Moreover, the Merida Initiative, if passed as presented by the administration, will further skew U.S. assistance to Latin America in the direction of security and counternarcotics assistance. Unlike aid to Africa, where HIV/AIDS programs have helped improve the United States’ reputation in the region, nearly half of U.S. aid to Latin America is security assistance. As the White House proposes this $550 million package for counternarcotics, it also proposes to reduce assistance for children’s health programs (Child Survival and Health programs) in the region. To be a better neighbor to Latin America, our nation must help to reduce poverty, support public health programs, and help refugees and people displaced by violence and natural disaster.

This is a historic opportunity to change the face of U.S. counternarcotics assistance to a more humane and effective approach. Congress should learn from past mistakes.

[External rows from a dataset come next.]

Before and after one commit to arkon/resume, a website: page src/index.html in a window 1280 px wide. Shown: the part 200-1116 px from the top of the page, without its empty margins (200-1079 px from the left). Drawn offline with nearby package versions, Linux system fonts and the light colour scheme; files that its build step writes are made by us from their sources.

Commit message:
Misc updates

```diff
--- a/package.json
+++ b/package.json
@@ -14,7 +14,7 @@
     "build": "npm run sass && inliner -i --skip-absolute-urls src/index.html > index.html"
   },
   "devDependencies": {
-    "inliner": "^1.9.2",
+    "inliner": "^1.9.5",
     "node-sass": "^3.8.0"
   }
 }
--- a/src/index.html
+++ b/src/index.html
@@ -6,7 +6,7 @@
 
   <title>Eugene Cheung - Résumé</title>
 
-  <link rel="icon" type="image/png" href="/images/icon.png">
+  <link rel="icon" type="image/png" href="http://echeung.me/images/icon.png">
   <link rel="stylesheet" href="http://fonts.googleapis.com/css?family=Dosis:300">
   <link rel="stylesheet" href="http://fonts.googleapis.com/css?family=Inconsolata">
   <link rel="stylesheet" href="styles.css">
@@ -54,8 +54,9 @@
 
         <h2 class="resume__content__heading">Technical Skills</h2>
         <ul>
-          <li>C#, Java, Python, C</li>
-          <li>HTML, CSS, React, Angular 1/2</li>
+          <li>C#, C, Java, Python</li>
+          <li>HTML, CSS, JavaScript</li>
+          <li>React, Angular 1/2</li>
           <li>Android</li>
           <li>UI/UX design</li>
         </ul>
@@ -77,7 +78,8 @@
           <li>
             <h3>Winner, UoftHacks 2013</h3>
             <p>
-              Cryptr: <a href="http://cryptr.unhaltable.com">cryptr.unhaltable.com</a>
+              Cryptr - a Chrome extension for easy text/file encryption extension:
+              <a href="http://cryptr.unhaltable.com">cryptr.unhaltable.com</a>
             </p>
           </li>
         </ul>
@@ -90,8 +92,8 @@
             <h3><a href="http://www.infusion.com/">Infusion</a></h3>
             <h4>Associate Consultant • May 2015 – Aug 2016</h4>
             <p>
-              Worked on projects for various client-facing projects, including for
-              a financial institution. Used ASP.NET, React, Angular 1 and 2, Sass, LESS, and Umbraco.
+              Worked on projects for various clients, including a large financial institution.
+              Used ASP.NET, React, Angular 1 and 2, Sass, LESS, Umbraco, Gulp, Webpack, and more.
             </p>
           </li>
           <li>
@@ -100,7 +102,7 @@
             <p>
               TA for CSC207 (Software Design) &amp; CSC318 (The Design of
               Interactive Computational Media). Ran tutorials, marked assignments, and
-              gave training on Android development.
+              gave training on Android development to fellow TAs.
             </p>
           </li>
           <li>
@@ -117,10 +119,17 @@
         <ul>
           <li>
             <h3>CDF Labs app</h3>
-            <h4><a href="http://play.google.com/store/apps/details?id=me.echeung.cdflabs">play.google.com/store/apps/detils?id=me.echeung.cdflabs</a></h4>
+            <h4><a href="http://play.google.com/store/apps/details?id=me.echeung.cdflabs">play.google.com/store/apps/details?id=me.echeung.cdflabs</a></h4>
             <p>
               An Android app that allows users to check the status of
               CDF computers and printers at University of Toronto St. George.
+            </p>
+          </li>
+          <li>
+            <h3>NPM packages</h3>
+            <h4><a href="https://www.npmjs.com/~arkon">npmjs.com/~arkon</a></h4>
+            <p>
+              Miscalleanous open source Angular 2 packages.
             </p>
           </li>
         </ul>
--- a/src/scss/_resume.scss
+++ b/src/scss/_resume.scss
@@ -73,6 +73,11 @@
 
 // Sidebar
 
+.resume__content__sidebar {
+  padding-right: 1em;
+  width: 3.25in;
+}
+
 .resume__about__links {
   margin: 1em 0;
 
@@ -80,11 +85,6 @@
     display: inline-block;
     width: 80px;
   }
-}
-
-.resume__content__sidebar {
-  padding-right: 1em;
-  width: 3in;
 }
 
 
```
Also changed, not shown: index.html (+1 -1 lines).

We don’t need another billion dollar program that exacerbates the human rights situation and has little chance of long-term success in the face of a scourge of drug-related violence. Contact your member of Congress today and tell them to demilitarize the Merida Initiative and instead direct resources towards long-term solutions that promote human rights and address the root of the problem, namely drug treatment and prevention programs in the United States. For more talking points, click here.

Take Action!

1. Contact your member of Congress! To do this, call the U.S. Capitol Switchboard at 202-224-3121. Ask to be connected to your House or Senate member (if you’re unsure who it is, just give your state and zip code).

2. Key Members of Congress: We particularly urge folks who are constituents of the following members of Congress to call!

Senator Patrick Leahy (D-VT), Senate Appropriations Committee, Chair of the Foreign Operations Subcommittee

Senator Christopher Dodd (D-CT), Senate Committee on Foreign Relations, Chair of the Western Hemisphere Subcommittee

Senator Joseph Biden (D-DE), Chair of the Senate Foreign Relations Committee

Representative Nita Lowey (D-NY), House Committee on Appropriations, Chair of the Foreign Operations Subcommittee

Representative Elliot Engel (D-NY), House Foreign Affairs Committee, Chair of the Western Hemisphere Subcommittee

Representative Howard Berman (D-CA), Chair of the House Foreign Affairs Committee

 

With your help, we can encourage Congress to develop humane and sensible policies towards Mexico. Please consider making a call today.